Ogden, now in his 12th season and a 10-time Pro Bowl player, typifies the depth of athletic talent on the team.

From linebacker Ray Lewis, who captured a Florida state championship in wrestling, to quarterback Steve McNair, who was drafted by the Seattle Mariners as a pitcher, a sizable number of Ravens excelled at sports other than football. Their reasons for shifting focus varied, but the one underlying element was a passion for football.

"I just loved football more than I loved track," said rookie return specialist Yamon Figurs, who collected Florida state titles in the 100- and 200-meter races in 2001 as well as recruiting letters from track and field programs at Florida, Florida State and Miami. "I just did track to do it and stay in shape and stuff. ... I loved track, but not more than football. That's just the way I went."

Said defensive tackle Kelly Gregg, a three-time Oklahoma state champion in wrestling who was recruited by Oklahoma State, Arizona State and Michigan: "As a kid growing up in Oklahoma, you always want to play football at the University of Oklahoma. I grew up watching them on TV. It was a dream of mine as a little kid to play in front of all those fans at Oklahoma. It just worked out that way, and I haven't looked back since."

Rookie offensive tackle Jared Gaither, who played football at the University of Maryland, was once almost as celebrated for his skills on the hardwood. Gaither, who began playing basketball years before he took up football, was recruited as a basketball player by Clemson, Massachusetts and Temple before he committed orally to South Carolina in his senior year at Eleanor Roosevelt in Greenbelt.

But Gaither began to have second thoughts about his dedication to basketball and sought counsel from his family, friends and God. After several days of praying, Gaither changed his mind and decided to concentrate on football.

"I've never looked back toward it like I want to change. I like how it all unfolded," he said. "But sometimes I do sit down and think about what would it be like to be with my NBA teammates the way I'm here now. It's kind of freaky that I had the opportunity to do both. Sometimes I do sit down and wonder how it would have turned out."

Though Gaither, Gregg and Figurs made the decision to switch sports while in high school, rookie wide receiver Matt Willis stuck with his original choice, accepting a track scholarship at UCLA.

Willis was a member of the U.S. Junior Olympic team and a finalist in the 400 hurdles at the Pan American Games, but he began to get the itch for football - which he had stopped playing after his sophomore year in high school - at the end of his sophomore year with the Bruins.

"I got into college, ran a couple years of track, and just started missing football," said Willis, who surrendered his scholarship for a chance to walk on with the football team. "I knew that if I looked back on it later in life, it would be one of those things where if I didn't take a chance on an opportunity to try out, I would regret it."

Willis said he still watches track and field meets on television. "I still love the sport, but I don't think about going back and running," he said. "Those workouts are a different story. Going out to practice and knowing that you're going to throw up is crazy."

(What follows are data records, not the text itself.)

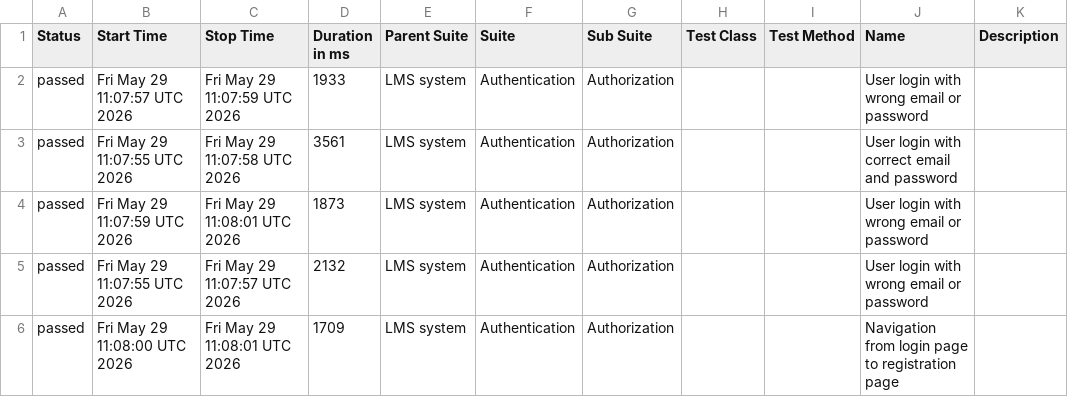
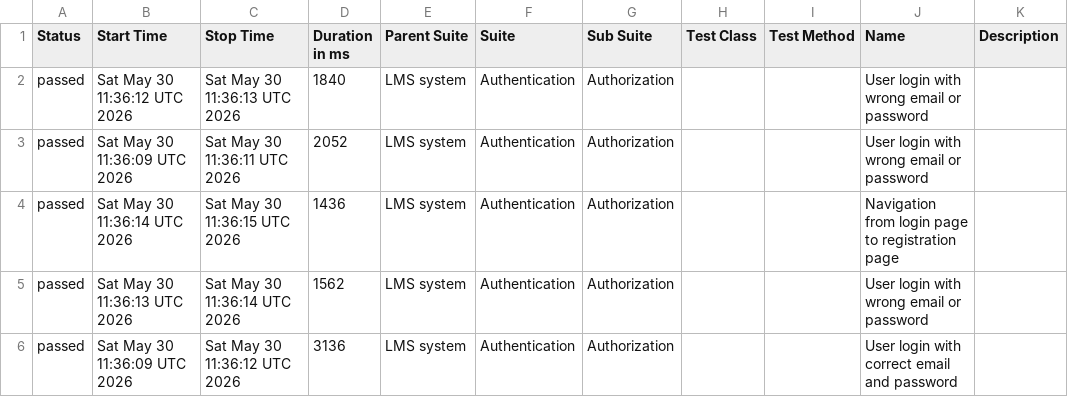
Before and after one commit to natalysoliton/autotests-ui, a CSV file: data/suites.csv, drawn as a sheet.

```diff
--- a/data/suites.csv
+++ b/data/suites.csv
@@ -1,6 +1,6 @@
 "Status","Start Time","Stop Time","Duration in ms","Parent Suite","Suite","Sub Suite","Test Class","Test Method","Name","Description"
-"passed","Fri May 29 11:07:57 UTC 2026","Fri May 29 11:07:59 UTC 2026","1933","LMS system","Authentication","Authorization","","","User login with wrong email or password",""
-"passed","Fri May 29 11:07:55 UTC 2026","Fri May 29 11:07:58 UTC 2026","3561","LMS system","Authentication","Authorization","","","User login with correct email and password",""
-"passed","Fri May 29 11:07:59 UTC 2026","Fri May 29 11:08:01 UTC 2026","1873","LMS system","Authentication","Authorization","","","User login with wrong email or password",""
-"passed","Fri May 29 11:07:55 UTC 2026","Fri May 29 11:07:57 UTC 2026","2132","LMS system","Authentication","Authorization","","","User login with wrong email or password",""
-"passed","Fri May 29 11:08:00 UTC 2026","Fri May 29 11:08:01 UTC 2026","1709","LMS system","Authentication","Authorization","","","Navigation from login page to registration page",""
+"passed","Sat May 30 11:36:12 UTC 2026","Sat May 30 11:36:13 UTC 2026","1840","LMS system","Authentication","Authorization","","","User login with wrong email or password",""
+"passed","Sat May 30 11:36:09 UTC 2026","Sat May 30 11:36:11 UTC 2026","2052","LMS system","Authentication","Authorization","","","User login with wrong email or password",""
+"passed","Sat May 30 11:36:14 UTC 2026","Sat May 30 11:36:15 UTC 2026","1436","LMS system","Authentication","Authorization","","","Navigation from login page to registration page",""
+"passed","Sat May 30 11:36:13 UTC 2026","Sat May 30 11:36:14 UTC 2026","1562","LMS system","Authentication","Authorization","","","User login with wrong email or password",""
+"passed","Sat May 30 11:36:09 UTC 2026","Sat May 30 11:36:12 UTC 2026","3136","LMS system","Authentication","Authorization","","","User login with correct email and password",""
```
Also changed, not shown: 49 other files.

Like Willis, Ogden said there are times when he misses competing in the shot put, as well as the down time at track meets where he used to enjoy the weather and atmosphere.

But like Willis, Ogden said he has no regrets about his decision.

"I maybe could have been [Olympic-caliber] if I had quit football, but I knew that football gave me a chance to pay the bills," he said. "At the end of the day, I can say, 'This was the right choice.'"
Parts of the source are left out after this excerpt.